If only these performances weren’t being slightly undermined throughout with niggles like the reappearance of a hardly redressed Platform One from The End of the World (Cardiff’s The Chapel of Peace) and the CG explosion of the drill which was less convincing than a similar interpolated detonation on The Time Warrior dvd which was probably produced on a fraction of the budget. I was also finally drawn to admit that the rather generic make-up for this genus of Silurians simply lacked the imagination of the originals -- and omitting the third eye was vandalism basically. Why bother making the connection at all etc. etc.

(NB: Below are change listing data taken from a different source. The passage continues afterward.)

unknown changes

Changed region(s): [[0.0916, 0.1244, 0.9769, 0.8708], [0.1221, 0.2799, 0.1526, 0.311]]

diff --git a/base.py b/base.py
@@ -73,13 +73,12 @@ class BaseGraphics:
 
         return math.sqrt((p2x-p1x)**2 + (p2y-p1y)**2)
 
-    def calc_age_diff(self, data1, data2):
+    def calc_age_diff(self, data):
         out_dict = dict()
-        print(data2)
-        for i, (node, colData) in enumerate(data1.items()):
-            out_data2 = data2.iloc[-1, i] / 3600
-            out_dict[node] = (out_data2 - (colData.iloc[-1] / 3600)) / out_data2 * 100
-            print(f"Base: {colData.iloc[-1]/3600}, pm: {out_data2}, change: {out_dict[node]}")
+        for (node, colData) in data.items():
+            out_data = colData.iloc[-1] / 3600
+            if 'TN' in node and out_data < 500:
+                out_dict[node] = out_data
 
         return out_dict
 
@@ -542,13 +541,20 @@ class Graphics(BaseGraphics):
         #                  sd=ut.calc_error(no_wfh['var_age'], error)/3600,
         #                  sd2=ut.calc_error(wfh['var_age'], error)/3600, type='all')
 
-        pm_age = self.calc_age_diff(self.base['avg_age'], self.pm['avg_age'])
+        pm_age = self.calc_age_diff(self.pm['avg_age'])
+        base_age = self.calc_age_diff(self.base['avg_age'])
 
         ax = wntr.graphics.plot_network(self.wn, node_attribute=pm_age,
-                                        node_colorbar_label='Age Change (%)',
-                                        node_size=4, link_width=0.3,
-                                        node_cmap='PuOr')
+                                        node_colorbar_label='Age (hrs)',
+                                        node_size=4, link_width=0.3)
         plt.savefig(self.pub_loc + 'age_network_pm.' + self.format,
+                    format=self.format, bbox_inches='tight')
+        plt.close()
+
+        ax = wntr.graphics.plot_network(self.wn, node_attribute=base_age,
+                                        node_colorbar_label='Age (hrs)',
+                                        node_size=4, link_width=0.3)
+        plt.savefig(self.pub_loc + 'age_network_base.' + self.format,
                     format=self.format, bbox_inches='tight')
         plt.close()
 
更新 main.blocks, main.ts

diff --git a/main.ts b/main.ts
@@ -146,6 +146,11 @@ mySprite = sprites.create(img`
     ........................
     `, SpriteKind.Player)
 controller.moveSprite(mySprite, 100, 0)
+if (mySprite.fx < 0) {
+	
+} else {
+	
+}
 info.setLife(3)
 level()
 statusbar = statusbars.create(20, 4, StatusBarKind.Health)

Will Rory stay dead? Well, if Adric can be resurrected for an audio, it could be that when the Pandorica opens, the Doctor sacrifices the TARDIS to save him and put time back together. Which would be about right because I’m developing the opinion that the cracks are actually lesions created by the time machine, the Doctor’s travels having finally begun to create holes in space-time and that the cracks appear when he does something to change the natural order of events. When he said in The Beast Below that they shouldn’t become involved, he was right in every respect and that despite his decades long protestations to the contrary, he knows less about what he’s doing than Rose in Father’s Day.

Next Week: We hopefully get the Richard Curtis who wrote The Girl in the Café, rather than the hack who turned out Love Actually.